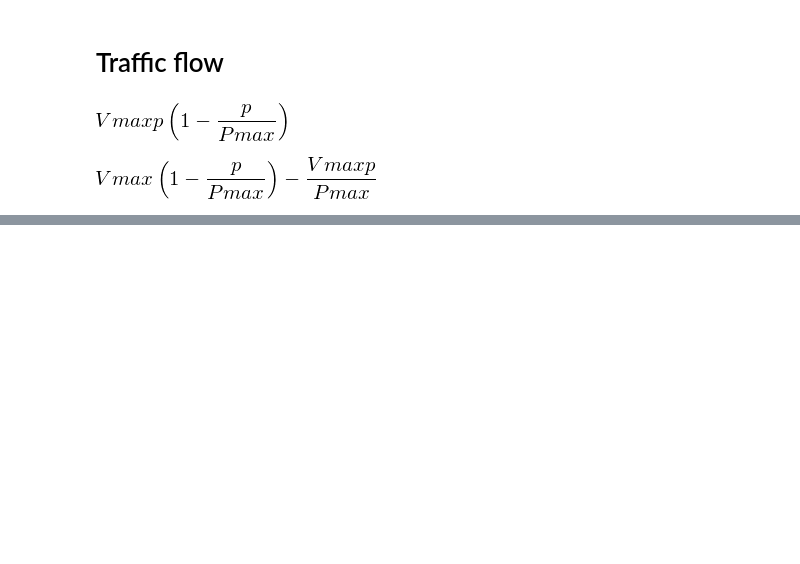
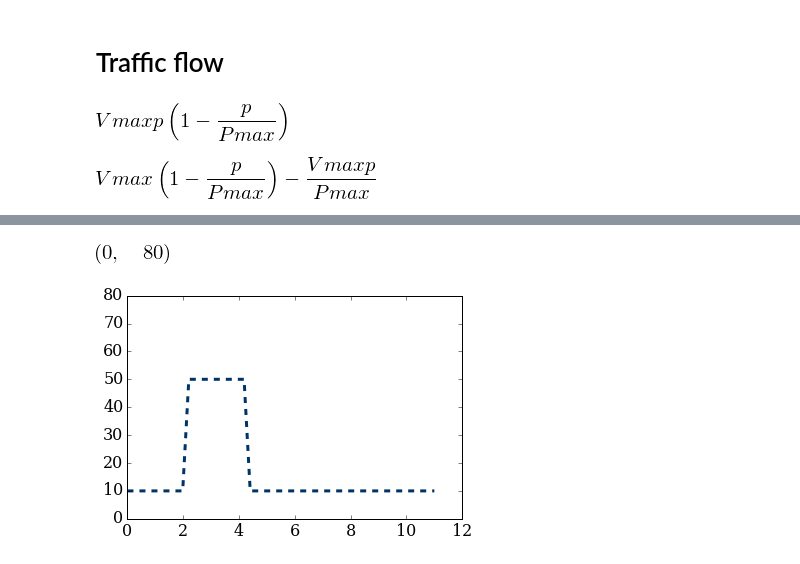
Before and after one commit to DavidZHANG9210/MAE6286, a Jupyter notebook: Homework Assignment Module 2.ipynb, the cells around one changed output, grey strips where cells are left out. Cells and saved outputs as stored; diff of their text form; code cells hidden in the pictures; blank space fills up the shorter version.

```diff
--- a/Homework Assignment Module 2.ipynb
+++ b/Homework Assignment Module 2.ipynb
@@ -103,0 +93,16 @@ def F(p):
+# %%
+#set initial parameters
+Vmax = 80    #m/s
+L = 11   #m
+nx = 51
+dx = L/(nx-1)
+Pmax = 250  #cars/m
+
+dt = 0.001    #length of time step s
+nt = 50    #set time range s
+x = numpy.linspace(0, L, nx)
+rho0 = numpy.ones(nx)*10
+rho0[10:20] = 50
+print(rho0)
+p = rho0
+print(p)
@@ -103,0 +118,6 @@ def F(p):
+# %%
+pyplot.plot(x, p, color='#003366', ls='--', lw=3)
+pyplot.ylim(0,80)
+# %% [output]
+[figure, added]
+[figure, added]
```
Also changed, not shown: parts of 24 cells of this notebook.
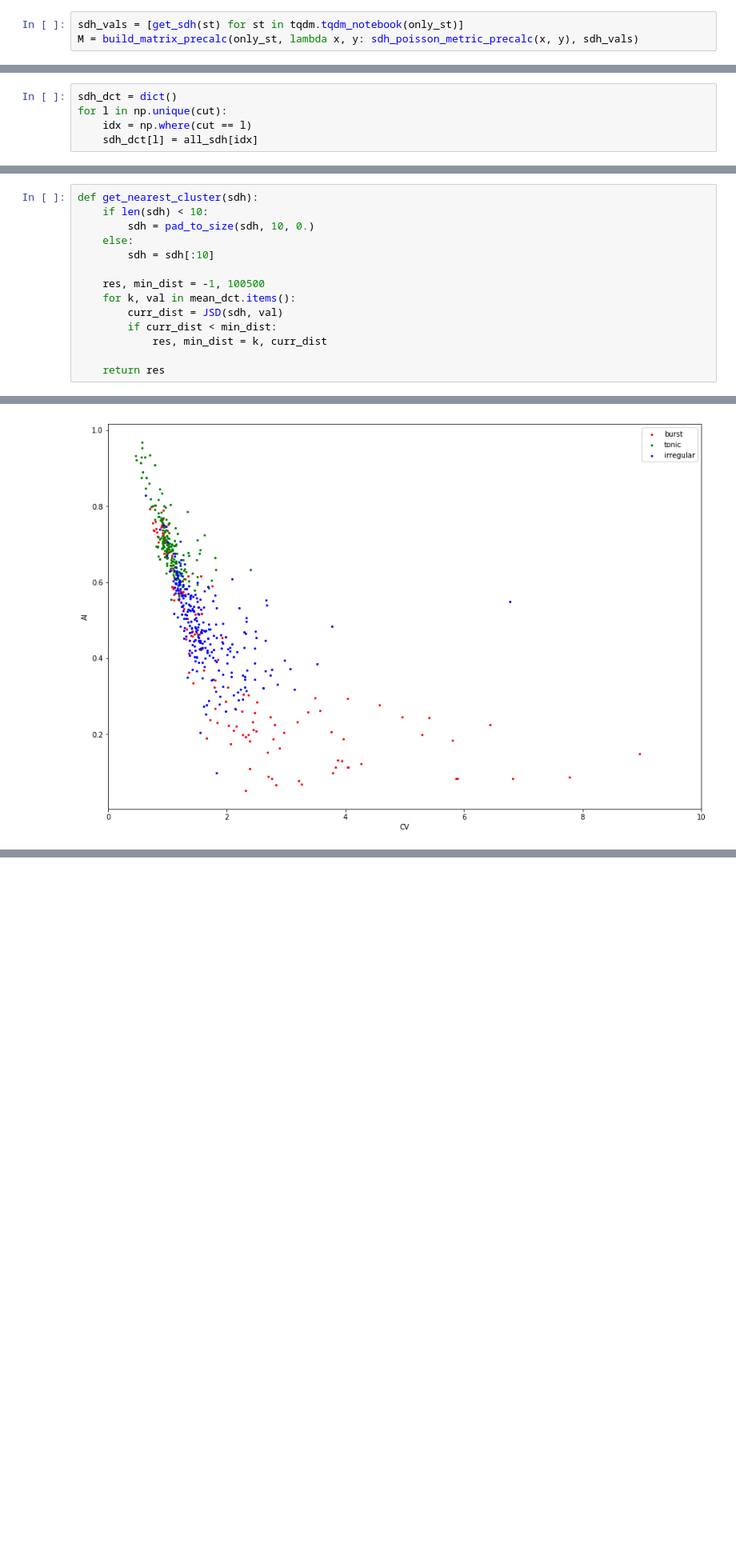
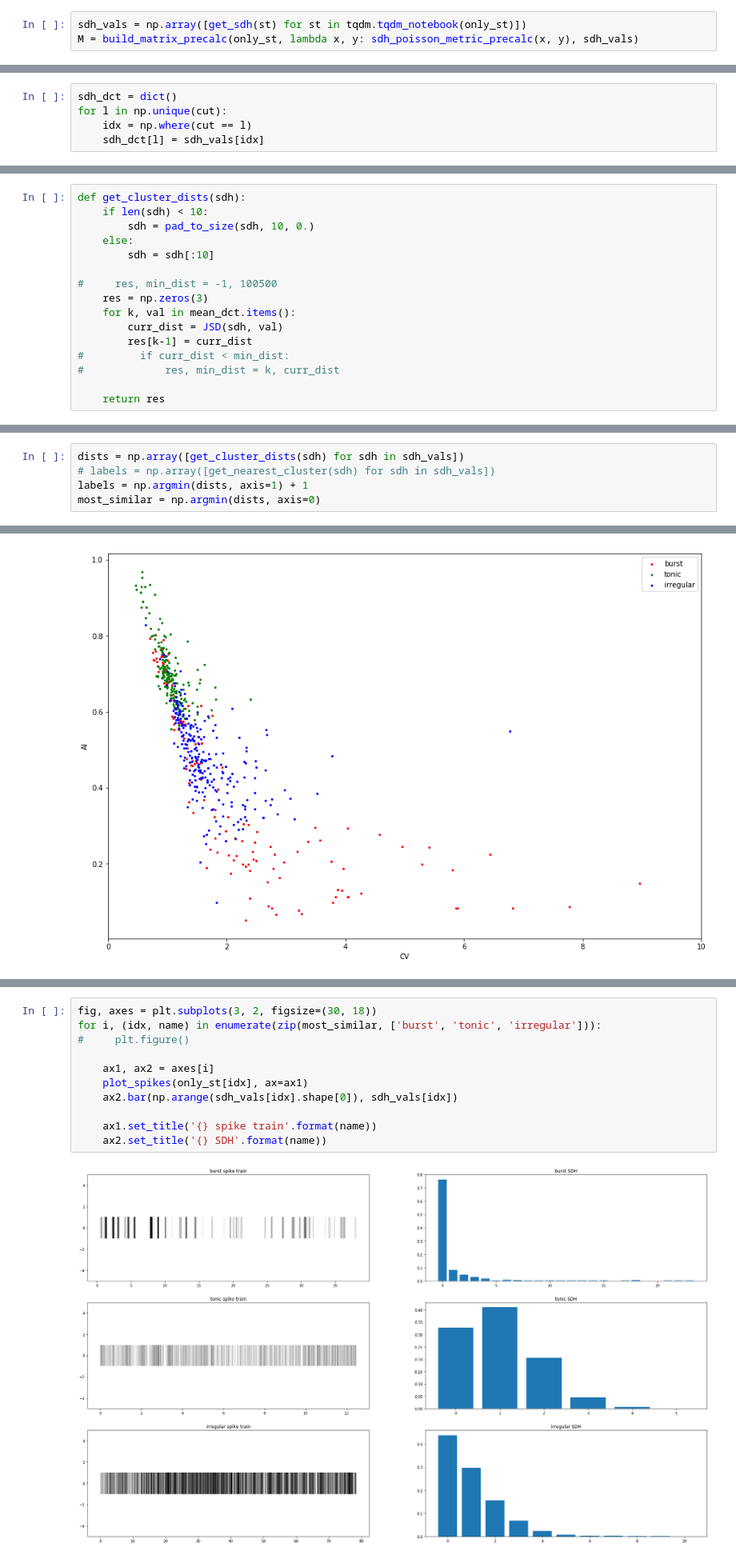
Before and after one commit to Vlad0922/neurophysiology, a Jupyter notebook: burst_clusters_heirarchy.ipynb, the cells around one changed output, grey strips where cells are left out. Shown at 80% size. Drawn from its saved outputs; the diff is of its cells as text; blank space fills up the shorter version.

```diff
--- a/burst_clusters_heirarchy.ipynb
+++ b/burst_clusters_heirarchy.ipynb
@@ -314,7 +314,7 @@ def build_matrix_precalc(arr, metric, cashed):
 # idx = [i for i, c in enumerate(cv_ai) if c[0] > 10]
 # print(idx)
 # %%
-sdh_vals = [get_sdh(st) for st in tqdm.tqdm_notebook(only_st)]
+sdh_vals = np.array([get_sdh(st) for st in tqdm.tqdm_notebook(only_st)])
 M = build_matrix_precalc(only_st, lambda x, y: sdh_poisson_metric_precalc(x, y), sdh_vals)
 # %% [output]
 A Jupyter Widget
@@ -370,7 +370,7 @@ print(np.unique(cut))
 sdh_dct = dict()
 for l in np.unique(cut):
     idx = np.where(cut == l)
-    sdh_dct[l] = all_sdh[idx]
+    sdh_dct[l] = sdh_vals[idx]
 # %%
 cvai_stats = dict()
 for l in np.unique(cut):
@@ -426,16 +426,18 @@ for name, (k, val) in zip(['burst', 'tonic', 'irregular'], sdh_padded.items()):
 [figure]
 [figure]
 # %%
-def get_nearest_cluster(sdh):
+def get_cluster_dists(sdh):
     if len(sdh) < 10:
         sdh = pad_to_size(sdh, 10, 0.)
     else:
         sdh = sdh[:10]
 
-    res, min_dist = -1, 100500
+#     res, min_dist = -1, 100500
+    res = np.zeros(3)
     for k, val in mean_dct.items():
         curr_dist = JSD(sdh, val)
-        if curr_dist < min_dist:
-            res, min_dist = k, curr_dist
+        res[k-1] = curr_dist
+#         if curr_dist < min_dist:
+#             res, min_dist = k, curr_dist
 
     return res
@@ -448,3 +444,8 @@ np.where(cv_ai[:,0] == np.min(cv_ai[labels == 1, 0]))
+# %%
+dists = np.array([get_cluster_dists(sdh) for sdh in sdh_vals])
+# labels = np.array([get_nearest_cluster(sdh) for sdh in sdh_vals])
+labels = np.argmin(dists, axis=1) + 1
+most_similar = np.argmin(dists, axis=0)
 # %%
 plt.figure(figsize=(15,10))
 for l, col, name in zip(np.unique(labels), ['r','g','b'], ['burst', 'tonic', 'irregular']):
@@ -477,3 +464,16 @@ for k, val in mean_dct.items():
+# %%
+fig, axes = plt.subplots(3, 2, figsize=(30, 18))
+for i, (idx, name) in enumerate(zip(most_similar, ['burst', 'tonic', 'irregular'])):
+#     plt.figure()
+
+    ax1, ax2 = axes[i]
+    plot_spikes(only_st[idx], ax=ax1)
+    ax2.bar(np.arange(sdh_vals[idx].shape[0]), sdh_vals[idx])
+
+    ax1.set_title('{} spike train'.format(name))
+    ax2.set_title('{} SDH'.format(name))
+# %% [output]
+[figure, added]
 # %%
 tonic_inc = [0.1]
 isi = 0.3
```
Also changed, not shown: parts of 6 cells of this notebook.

━━━━

#### Task item:
Leave the pictures out and output all of the data verbatim.

#### Completed task:
Before and after one commit to DavidZHANG9210/MAE6286, a Jupyter notebook: Homework Assignment Module 2.ipynb, the cells around one changed output, grey strips where cells are left out. Cells and saved outputs as stored; diff of their text form; code cells hidden in the pictures; blank space fills up the shorter version.

```diff
--- a/Homework Assignment Module 2.ipynb
+++ b/Homework Assignment Module 2.ipynb
@@ -103,0 +93,16 @@ def F(p):
+# %%
+#set initial parameters
+Vmax = 80    #m/s
+L = 11   #m
+nx = 51
+dx = L/(nx-1)
+Pmax = 250  #cars/m
+
+dt = 0.001    #length of time step s
+nt = 50    #set time range s
+x = numpy.linspace(0, L, nx)
+rho0 = numpy.ones(nx)*10
+rho0[10:20] = 50
+print(rho0)
+p = rho0
+print(p)
@@ -103,0 +118,6 @@ def F(p):
+# %%
+pyplot.plot(x, p, color='#003366', ls='--', lw=3)
+pyplot.ylim(0,80)
+# %% [output]
+[figure, added]
+[figure, added]
```
Also changed, not shown: parts of 24 cells of this notebook.
Before and after one commit to Vlad0922/neurophysiology, a Jupyter notebook: burst_clusters_heirarchy.ipynb, the cells around one changed output, grey strips where cells are left out. Shown at 80% size. Drawn from its saved outputs; the diff is of its cells as text; blank space fills up the shorter version.

```diff
--- a/burst_clusters_heirarchy.ipynb
+++ b/burst_clusters_heirarchy.ipynb
@@ -314,7 +314,7 @@ def build_matrix_precalc(arr, metric, cashed):
 # idx = [i for i, c in enumerate(cv_ai) if c[0] > 10]
 # print(idx)
 # %%
-sdh_vals = [get_sdh(st) for st in tqdm.tqdm_notebook(only_st)]
+sdh_vals = np.array([get_sdh(st) for st in tqdm.tqdm_notebook(only_st)])
 M = build_matrix_precalc(only_st, lambda x, y: sdh_poisson_metric_precalc(x, y), sdh_vals)
 # %% [output]
 A Jupyter Widget
@@ -370,7 +370,7 @@ print(np.unique(cut))
 sdh_dct = dict()
 for l in np.unique(cut):
     idx = np.where(cut == l)
-    sdh_dct[l] = all_sdh[idx]
+    sdh_dct[l] = sdh_vals[idx]
 # %%
 cvai_stats = dict()
 for l in np.unique(cut):
@@ -426,16 +426,18 @@ for name, (k, val) in zip(['burst', 'tonic', 'irregular'], sdh_padded.items()):
 [figure]
 [figure]
 # %%
-def get_nearest_cluster(sdh):
+def get_cluster_dists(sdh):
     if len(sdh) < 10:
         sdh = pad_to_size(sdh, 10, 0.)
     else:
         sdh = sdh[:10]
 
-    res, min_dist = -1, 100500
+#     res, min_dist = -1, 100500
+    res = np.zeros(3)
     for k, val in mean_dct.items():
         curr_dist = JSD(sdh, val)
-        if curr_dist < min_dist:
-            res, min_dist = k, curr_dist
+        res[k-1] = curr_dist
+#         if curr_dist < min_dist:
+#             res, min_dist = k, curr_dist
 
     return res
@@ -448,3 +444,8 @@ np.where(cv_ai[:,0] == np.min(cv_ai[labels == 1, 0]))
+# %%
+dists = np.array([get_cluster_dists(sdh) for sdh in sdh_vals])
+# labels = np.array([get_nearest_cluster(sdh) for sdh in sdh_vals])
+labels = np.argmin(dists, axis=1) + 1
+most_similar = np.argmin(dists, axis=0)
 # %%
 plt.figure(figsize=(15,10))
 for l, col, name in zip(np.unique(labels), ['r','g','b'], ['burst', 'tonic', 'irregular']):
@@ -477,3 +464,16 @@ for k, val in mean_dct.items():
+# %%
+fig, axes = plt.subplots(3, 2, figsize=(30, 18))
+for i, (idx, name) in enumerate(zip(most_similar, ['burst', 'tonic', 'irregular'])):
+#     plt.figure()
+
+    ax1, ax2 = axes[i]
+    plot_spikes(only_st[idx], ax=ax1)
+    ax2.bar(np.arange(sdh_vals[idx].shape[0]), sdh_vals[idx])
+
+    ax1.set_title('{} spike train'.format(name))
+    ax2.set_title('{} SDH'.format(name))
+# %% [output]
+[figure, added]
 # %%
 tonic_inc = [0.1]
 isi = 0.3
```
Also changed, not shown: parts of 6 cells of this notebook.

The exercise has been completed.